[Modification records]

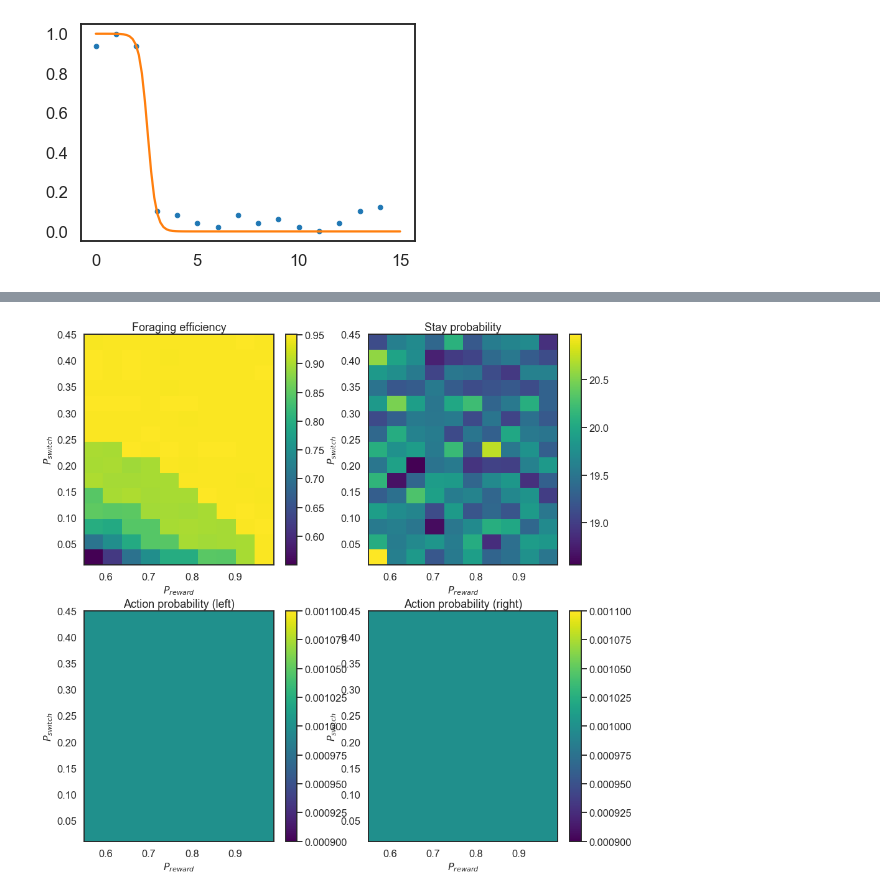
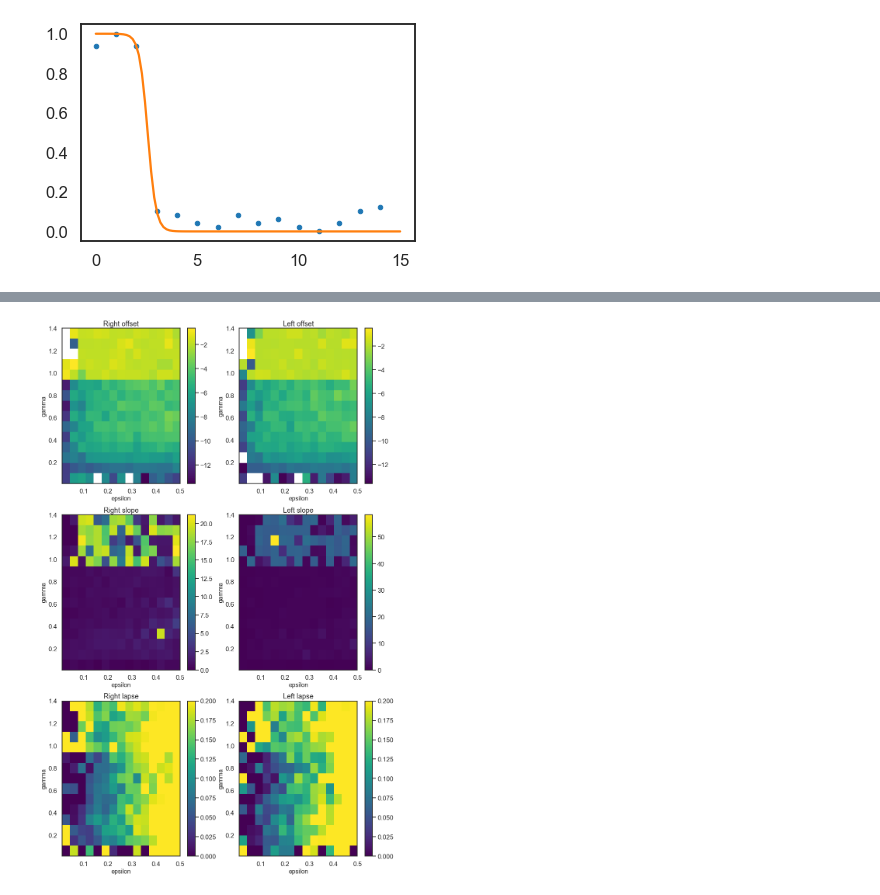
Before and after one commit to nhat-le/switching-simulations, a Jupyter notebook: switchingWorldCharacterization.ipynb, the cells around one changed output, grey strips where cells are left out. Cells and saved outputs as stored; diff of their text form; code cells hidden in the pictures.

```diff
--- a/switchingWorldCharacterization.ipynb
+++ b/switchingWorldCharacterization.ipynb
@@ -295,0 +394,14 @@ File exists! Skipping save...
+# %%
+# Figure out some params for plotting depending on the simtype
+if simtype == 'qlearning':
+    xlst = epslst
+    ylst = gammalst
+    xlabel = 'epsilon'
+    ylabel = 'gamma'
+
+
+elif simtype == 'inf-based':
+    xlst = prewlst
+    ylst = pswitchlst
+    xlabel = r'$P_{reward}$'
+    ylabel = r'$P_{switch}$'
@@ -296,44 +424,72 @@ File exists! Skipping save...
 # %%
 # Plot of foraging efficiency
-plt.figure(figsize=(15, 15))
-plt.subplot(221)
-plt.imshow(efflist, origin='lower', cmap='viridis', aspect='auto',
-              extent=[min(prewlst), max(prewlst), min(pswitchlst), max(pswitchlst)])
+plt.figure(figsize=(15, 25))
+plt.subplot(321)
+plt.imshow(PRoffsetlist, origin='lower', cmap='viridis', aspect='auto',
+              extent=[min(xlst), max(xlst), min(ylst), max(ylst)],
+          )
 plt.colorbar()
 
 fontdict = {'fontsize': 16,
  'fontweight': 2}
 
-plt.xlabel(r'$P_{reward}$', fontdict)
-plt.ylabel(r'$P_{switch}$', fontdict)
-plt.title('Foraging efficiency')
+plt.xlabel(xlabel, fontdict)
+plt.ylabel(ylabel, fontdict)
+plt.title('Right offset')
 
 
 # Plot of transition probability
-plt.subplot(222)
-plt.imshow(1 / (1-T11lst), aspect='auto', origin='lower', cmap='viridis',
-           extent=[min(prewlst), max(prewlst), min(pswitchlst), max(pswitchlst)],
+plt.subplot(322)
+plt.imshow(PLoffsetlist, aspect='auto', origin='lower', cmap='viridis',
+           extent=[min(xlst), max(xlst), min(ylst), max(ylst)],
 
           )
 plt.colorbar()
-plt.xlabel(r'$P_{reward}$', fontdict)
-plt.ylabel(r'$P_{switch}$', fontdict)
-plt.title('Stay probability')
+plt.xlabel(xlabel, fontdict)
+plt.ylabel(ylabel, fontdict)
+plt.title('Left offset')
 
-plt.subplot(223)
-plt.imshow(1-np.maximum(E1lst, E2lst), aspect='auto', origin='lower', cmap='viridis',
-           extent=[min(prewlst), max(prewlst), min(pswitchlst), max(pswitchlst)])
+plt.subplot(323)
+plt.imshow(PRslopelist, aspect='auto', origin='lower', cmap='viridis',
+           extent=[min(xlst), max(xlst), min(ylst), max(ylst)],
+          )
 plt.colorbar()
-plt.xlabel(r'$P_{reward}$', fontdict)
-plt.ylabel(r'$P_{switch}$', fontdict)
-plt.title('Action probability (left)')
+plt.xlabel(xlabel, fontdict)
+plt.ylabel(ylabel, fontdict)
+plt.title('Right slope')
 
 
-plt.subplot(224)
-plt.imshow(np.minimum(E1lst, E2lst), aspect='auto', origin='lower', cmap='viridis',
-           extent=[min(prewlst), max(prewlst), min(pswitchlst), max(pswitchlst)])
+plt.subplot(324)
+plt.imshow(-PLslopelist, aspect='auto', origin='lower', cmap='viridis',
+           extent=[min(xlst), max(xlst), min(ylst), max(ylst)],
+          )
 plt.colorbar()
-plt.xlabel(r'$P_{reward}$', fontdict)
-plt.ylabel(r'$P_{switch}$', fontdict)
-plt.title('Action probability (right)')
+plt.xlabel(xlabel, fontdict)
+plt.ylabel(ylabel, fontdict)
+plt.title('Left slope')
+
+plt.subplot(325)
+plt.imshow(LapseR, origin='lower', cmap='viridis', aspect='auto',
+              extent=[min(xlst), max(xlst), min(ylst), max(ylst)],
+          vmin=0, vmax=0.2)
+plt.colorbar()
+
+fontdict = {'fontsize': 16,
+ 'fontweight': 2}
+
+plt.xlabel(xlabel, fontdict)
+plt.ylabel(ylabel, fontdict)
+plt.title('Right lapse')
+
+
+# Plot of transition probability
+plt.subplot(326)
+plt.imshow(LapseL, aspect='auto', origin='lower', cmap='viridis',
+           extent=[min(xlst), max(xlst), min(ylst), max(ylst)],
+           vmin=0, vmax=0.2
+          )
+plt.colorbar()
+plt.xlabel(xlabel, fontdict)
+plt.ylabel(ylabel, fontdict)
+plt.title('Left lapse')
 # %% [output]
@@ -341 +497 @@ Text(0.5, 1.0, 'Action probability (right)')
-[figure, old version]
+[figure, new version]
```
Also changed, not shown: parts of 26 cells of this notebook.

_Exercise instructions:_ Retype the records above exactly. Leave the pictures out.

_Answer section:_
Before and after one commit to nhat-le/switching-simulations, a Jupyter notebook: switchingWorldCharacterization.ipynb, the cells around one changed output, grey strips where cells are left out. Cells and saved outputs as stored; diff of their text form; code cells hidden in the pictures.

```diff
--- a/switchingWorldCharacterization.ipynb
+++ b/switchingWorldCharacterization.ipynb
@@ -295,0 +394,14 @@ File exists! Skipping save...
+# %%
+# Figure out some params for plotting depending on the simtype
+if simtype == 'qlearning':
+    xlst = epslst
+    ylst = gammalst
+    xlabel = 'epsilon'
+    ylabel = 'gamma'
+
+
+elif simtype == 'inf-based':
+    xlst = prewlst
+    ylst = pswitchlst
+    xlabel = r'$P_{reward}$'
+    ylabel = r'$P_{switch}$'
@@ -296,44 +424,72 @@ File exists! Skipping save...
 # %%
 # Plot of foraging efficiency
-plt.figure(figsize=(15, 15))
-plt.subplot(221)
-plt.imshow(efflist, origin='lower', cmap='viridis', aspect='auto',
-              extent=[min(prewlst), max(prewlst), min(pswitchlst), max(pswitchlst)])
+plt.figure(figsize=(15, 25))
+plt.subplot(321)
+plt.imshow(PRoffsetlist, origin='lower', cmap='viridis', aspect='auto',
+              extent=[min(xlst), max(xlst), min(ylst), max(ylst)],
+          )
 plt.colorbar()
 
 fontdict = {'fontsize': 16,
  'fontweight': 2}
 
-plt.xlabel(r'$P_{reward}$', fontdict)
-plt.ylabel(r'$P_{switch}$', fontdict)
-plt.title('Foraging efficiency')
+plt.xlabel(xlabel, fontdict)
+plt.ylabel(ylabel, fontdict)
+plt.title('Right offset')
 
 
 # Plot of transition probability
-plt.subplot(222)
-plt.imshow(1 / (1-T11lst), aspect='auto', origin='lower', cmap='viridis',
-           extent=[min(prewlst), max(prewlst), min(pswitchlst), max(pswitchlst)],
+plt.subplot(322)
+plt.imshow(PLoffsetlist, aspect='auto', origin='lower', cmap='viridis',
+           extent=[min(xlst), max(xlst), min(ylst), max(ylst)],
 
           )
 plt.colorbar()
-plt.xlabel(r'$P_{reward}$', fontdict)
-plt.ylabel(r'$P_{switch}$', fontdict)
-plt.title('Stay probability')
+plt.xlabel(xlabel, fontdict)
+plt.ylabel(ylabel, fontdict)
+plt.title('Left offset')
 
-plt.subplot(223)
-plt.imshow(1-np.maximum(E1lst, E2lst), aspect='auto', origin='lower', cmap='viridis',
-           extent=[min(prewlst), max(prewlst), min(pswitchlst), max(pswitchlst)])
+plt.subplot(323)
+plt.imshow(PRslopelist, aspect='auto', origin='lower', cmap='viridis',
+           extent=[min(xlst), max(xlst), min(ylst), max(ylst)],
+          )
 plt.colorbar()
-plt.xlabel(r'$P_{reward}$', fontdict)
-plt.ylabel(r'$P_{switch}$', fontdict)
-plt.title('Action probability (left)')
+plt.xlabel(xlabel, fontdict)
+plt.ylabel(ylabel, fontdict)
+plt.title('Right slope')
 
 
-plt.subplot(224)
-plt.imshow(np.minimum(E1lst, E2lst), aspect='auto', origin='lower', cmap='viridis',
-           extent=[min(prewlst), max(prewlst), min(pswitchlst), max(pswitchlst)])
+plt.subplot(324)
+plt.imshow(-PLslopelist, aspect='auto', origin='lower', cmap='viridis',
+           extent=[min(xlst), max(xlst), min(ylst), max(ylst)],
+          )
 plt.colorbar()
-plt.xlabel(r'$P_{reward}$', fontdict)
-plt.ylabel(r'$P_{switch}$', fontdict)
-plt.title('Action probability (right)')
+plt.xlabel(xlabel, fontdict)
+plt.ylabel(ylabel, fontdict)
+plt.title('Left slope')
+
+plt.subplot(325)
+plt.imshow(LapseR, origin='lower', cmap='viridis', aspect='auto',
+              extent=[min(xlst), max(xlst), min(ylst), max(ylst)],
+          vmin=0, vmax=0.2)
+plt.colorbar()
+
+fontdict = {'fontsize': 16,
+ 'fontweight': 2}
+
+plt.xlabel(xlabel, fontdict)
+plt.ylabel(ylabel, fontdict)
+plt.title('Right lapse')
+
+
+# Plot of transition probability
+plt.subplot(326)
+plt.imshow(LapseL, aspect='auto', origin='lower', cmap='viridis',
+           extent=[min(xlst), max(xlst), min(ylst), max(ylst)],
+           vmin=0, vmax=0.2
+          )
+plt.colorbar()
+plt.xlabel(xlabel, fontdict)
+plt.ylabel(ylabel, fontdict)
+plt.title('Left lapse')
 # %% [output]
@@ -341 +497 @@ Text(0.5, 1.0, 'Action probability (right)')
-[figure, old version]
+[figure, new version]
```
Also changed, not shown: parts of 26 cells of this notebook.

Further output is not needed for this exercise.